Get help with your legal needs
FindLaw’s Learn About the Law features thousands of informational articles to help you understand your options. And if you’re ready to hire an attorney, find one in your area who can help.
Joseph P. KASPER v. Eileen KASPER.
¶ 1. Father appeals the family court's final divorce decree in which the court assigned physical rights and responsibilities for both of the couple's minor children to father but assigned legal rights and responsibilities for the youngest child, Masen, to mother. Father received legal rights and responsibilities for Nolan.
¶ 2. Joseph and Eileen Kasper were married in 1985. They separated in 2004. They have two minor children, Nolan, age seventeen, and Masen, age six. Mother was willing to share parental rights and responsibilities for the two minor children, but father refused. Thus, the trial court had to award sole legal and physical rights and responsibilities to one parent or the other. The court found that mother was the primary caregiver until each of the children reached school age, and she brought them to work with her when it was necessary for her to do so. Mother has demonstrated love and affection and has consistently addressed their medical needs. Mother was the primary source of regular income for the family, and she paid all of the household bills. As the children entered school, father adjusted his work schedule to better help the children get ready for school. He was also home when they got home. The minor children have primarily resided with father since the separation, although Nolan attends boarding school. Father has been primarily responsible for daily care of Masen and for getting both boys to sporting events.
¶ 3. In evaluating the factors set forth in 15 V.S.A. § 665, the family court concluded that both parties had involved the children in their marital disputes, “including within the court's observation. Mr. Kasper has done this to a greater extent than Ms. Kasper. In addition, he has fostered the children's alienation from their mother.” The court determined both parties to be equally capable of providing for their children's present and future developmental needs. The court agreed with father that neither Nolan nor Masen would benefit from moving their primary residence to mother's home; however, the court concluded that “Eileen Kasper has demonstrated parental judgment at least equivalent to that of her husband. She has participated in her children's sports activities without giving them undue precedence. She has always been the primary decision-maker regarding non-emergency medical care.” The family court noted that Nolan demonstrated significant alienation from his mother. “The estrangement between Nolan and his mother renders it impossible for her to exercise legal rights and responsibilities by consulting with him and seeking his input regarding her decision making. At 17 years old, a child should be able to participate in this process.” Thus, the family court agreed that father should have both legal and physical rights and responsibilities for Nolan.
¶ 4. The court determined that Masen's relationship with his mother was strong, and that it was in his best interests to protect that relationship. Granting father all decision-making authority would likely exclude mother from the process completely. The court noted that if parents cannot agree, one party must have the ability to make decisions on behalf of the child. “But that requirement does not lead inexorable to the conclusion that one parent must be awarded all rights and responsibilities.” Shea v. Metcalf, 167 Vt. 494, 500, 712 A.2d 887, 890-91 (1998). Therefore, the family court awarded physical rights and responsibilities for Masen to father, but it awarded legal rights and responsibilities to mother.

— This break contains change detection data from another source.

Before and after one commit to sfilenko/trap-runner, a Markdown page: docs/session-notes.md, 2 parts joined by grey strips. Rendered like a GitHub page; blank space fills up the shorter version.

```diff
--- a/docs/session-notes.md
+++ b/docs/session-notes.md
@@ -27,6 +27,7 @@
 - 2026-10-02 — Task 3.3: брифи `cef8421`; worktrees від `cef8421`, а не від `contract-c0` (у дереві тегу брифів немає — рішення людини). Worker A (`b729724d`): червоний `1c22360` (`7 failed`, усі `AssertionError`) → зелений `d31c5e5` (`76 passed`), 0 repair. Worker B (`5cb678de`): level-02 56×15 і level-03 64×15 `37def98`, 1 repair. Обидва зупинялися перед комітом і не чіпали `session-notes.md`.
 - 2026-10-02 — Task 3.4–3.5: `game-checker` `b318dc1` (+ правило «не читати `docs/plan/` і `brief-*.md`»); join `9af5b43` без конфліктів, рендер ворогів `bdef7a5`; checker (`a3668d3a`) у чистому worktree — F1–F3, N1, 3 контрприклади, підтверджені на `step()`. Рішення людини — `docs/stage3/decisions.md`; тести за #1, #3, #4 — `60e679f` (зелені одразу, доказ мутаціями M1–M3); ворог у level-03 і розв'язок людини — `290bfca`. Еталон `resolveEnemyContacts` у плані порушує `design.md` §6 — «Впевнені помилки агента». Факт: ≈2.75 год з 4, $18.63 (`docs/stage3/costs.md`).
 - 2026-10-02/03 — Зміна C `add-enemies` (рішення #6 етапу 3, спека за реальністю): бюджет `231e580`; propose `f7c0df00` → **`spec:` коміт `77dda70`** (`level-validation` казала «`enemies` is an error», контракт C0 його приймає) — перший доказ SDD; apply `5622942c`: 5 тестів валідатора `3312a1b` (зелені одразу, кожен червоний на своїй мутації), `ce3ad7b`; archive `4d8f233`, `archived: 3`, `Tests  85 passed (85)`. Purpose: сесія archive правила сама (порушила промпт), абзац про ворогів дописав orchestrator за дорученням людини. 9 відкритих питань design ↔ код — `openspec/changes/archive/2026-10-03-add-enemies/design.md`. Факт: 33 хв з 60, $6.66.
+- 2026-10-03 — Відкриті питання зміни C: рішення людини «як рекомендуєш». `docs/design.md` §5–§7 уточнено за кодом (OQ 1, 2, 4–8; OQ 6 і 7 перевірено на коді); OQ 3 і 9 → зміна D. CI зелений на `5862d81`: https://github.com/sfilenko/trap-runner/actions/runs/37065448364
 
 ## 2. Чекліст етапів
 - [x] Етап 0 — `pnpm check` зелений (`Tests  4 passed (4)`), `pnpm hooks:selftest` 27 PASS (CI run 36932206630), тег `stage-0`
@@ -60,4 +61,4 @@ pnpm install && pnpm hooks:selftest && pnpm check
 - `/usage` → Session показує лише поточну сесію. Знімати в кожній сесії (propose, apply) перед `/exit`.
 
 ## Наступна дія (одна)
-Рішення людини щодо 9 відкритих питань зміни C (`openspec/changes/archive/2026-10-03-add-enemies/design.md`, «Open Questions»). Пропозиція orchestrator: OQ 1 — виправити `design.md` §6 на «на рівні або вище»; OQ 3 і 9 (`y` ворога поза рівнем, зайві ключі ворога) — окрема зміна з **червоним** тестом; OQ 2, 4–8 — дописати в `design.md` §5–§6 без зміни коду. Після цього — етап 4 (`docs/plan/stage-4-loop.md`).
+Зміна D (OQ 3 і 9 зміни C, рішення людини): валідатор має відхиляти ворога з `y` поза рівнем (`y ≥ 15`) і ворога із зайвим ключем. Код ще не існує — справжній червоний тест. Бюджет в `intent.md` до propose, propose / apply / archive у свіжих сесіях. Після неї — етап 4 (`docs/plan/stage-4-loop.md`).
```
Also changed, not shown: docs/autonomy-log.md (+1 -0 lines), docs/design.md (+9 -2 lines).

¶ 5. “The family court has broad discretion in awarding custody, and its findings will not be overturned unless clearly erroneous.” Payrits v. Payrits, 171 Vt. 50, 52-53, 757 A.2d 469, 472 (2000). Where the family court's award of custody reflects its reasoned judgment in light of the record evidence, its decision may not be disturbed. Porcaro v. Drop, 175 Vt. 13, 18, 816 A.2d 1280, 1285 (2002).
¶ 6. Father first argues that the trial court's conclusions were not supported by the evidence. To support this claim, father submits numerous arguments about what the testimony showed. For example, he asserts that “[t]he court incorrectly found that Joe had returned Christmas presents to Eileen that she had sent to the children, when, in fact, the uncontroverted testimony was that the children ‘had to take them back’ because the clothes smelled bad.” Father also objected to the trial court's implication that he overemphasized his sons' participation in sports. Having examined the transcript, the Court concludes that the family court made no error in describing the evidence in the manner that it did. The family court, in exercising its broad discretion in custody determinations, is entitled to “draw upon [its] own common sense, ․ experience in life, and the common experience of mankind and be able to reach a reasoned judgment.” Bissonette v. Gambrel, 152 Vt. 67, 70, 564 A.2d 600, 601 (1989). The family court's conclusions were supported by the evidence in this matter.

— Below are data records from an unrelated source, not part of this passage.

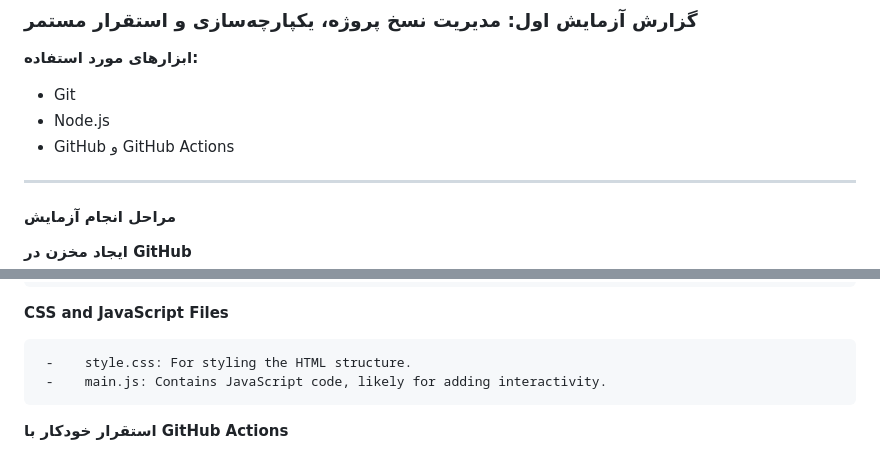
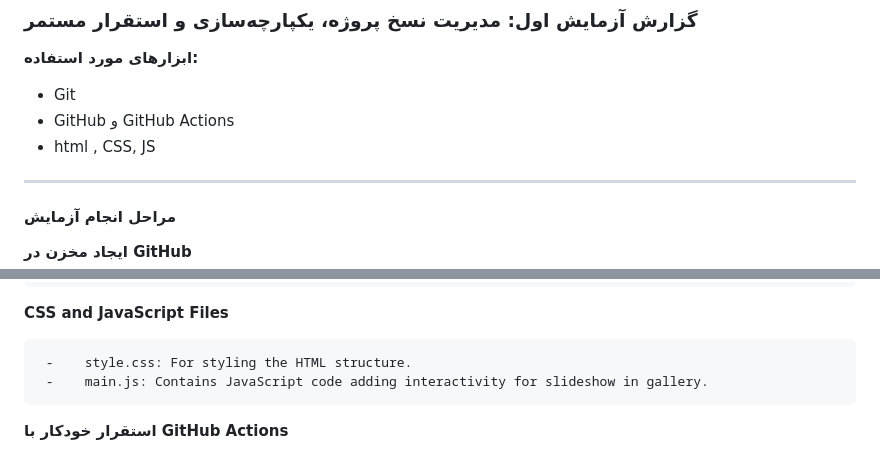
Before and after one commit to amirhossein-razlighi/SELab_Exp1, a Markdown page: README.md, 2 parts joined by grey strips. Rendered like a GitHub page.

Commit message:
readme instructions COMPLETED

```diff
--- a/README.md
+++ b/README.md
@@ -6,9 +6,8 @@
 
 **ابزارهای مورد استفاده:**
 - Git
-- Node.js
 - GitHub و GitHub Actions
-
+- html , CSS, JS
 ---
 
 #### مراحل انجام آزمایش
@@ -36,7 +35,7 @@
 **CSS and JavaScript Files**
 
      -    style.css: For styling the HTML structure.
-     -    main.js: Contains JavaScript code, likely for adding interactivity.
+     -    main.js: Contains JavaScript code adding interactivity for slideshow in gallery.
 
 **استقرار خودکار با GitHub Actions**
    - یک گردش‌کار GitHub Actions ایجاد کردیم تا پروژه به‌طور خودکار در GitHub Pages مستقر شود و هنگام پوش به شاخه `main` به‌روزرسانی شود. پیکربندی شامل مراحل نصب وابستگی‌ها، ساخت پروژه و استقرار بود. بخش اصلی به صورت زیر است:
```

¶ 7. Father next argues that awarding mother legal rights and responsibilities was an abuse of discretion. Specifically he contends that mother's past mental health problems make her unfit to exercise legal custody over Masen. He also claims that awarding mother legal rights and responsibilities is not in Masen's best interests. The family court addressed both concerns. The court found that although mother was as capable as father of providing Masen with food, clothing, medical care, and material possessions, her mental health issues weighed against awarding her physical rights and responsibilities. The court also stated that both parents could provide Masen with love and affection, but there was little evidence that either could provide appropriate guidance. The court found that the parents had equal ability to provide for Masen's present and future developmental needs. In addition, neither parent had much ability to foster a positive relationship between Masen and the other parent, but mother's behavior had been less egregious than father's. The court concluded that it was in Masen's best interest to maintain relationships with both of his parents. The relationship between the parents, as testified to and observed throughout the proceeding, left the court with doubt that father would foster a relationship between Masen and his mother absent a court order. Father suggests that the family court could have effected this same result using other tools, such as requiring father to consult with mother on major decisions. See 15 V.S.A. § 665(d) ( “[t]he court may order a parent who is awarded responsibility for a certain matter ․ to inform the other parent when a major change in that matter occurs.”). Whether the family court had other effective options is not the focus of our inquiry. This Court must determine whether the family court abused its discretion in choosing the option it did. Having considered the record that was before the family court, we cannot conclude that the judgment in this case was unreasonable.
Was this helpful?
Get help with your legal needs
Search our directory by legal issue
Enter information in one or both fields (Required)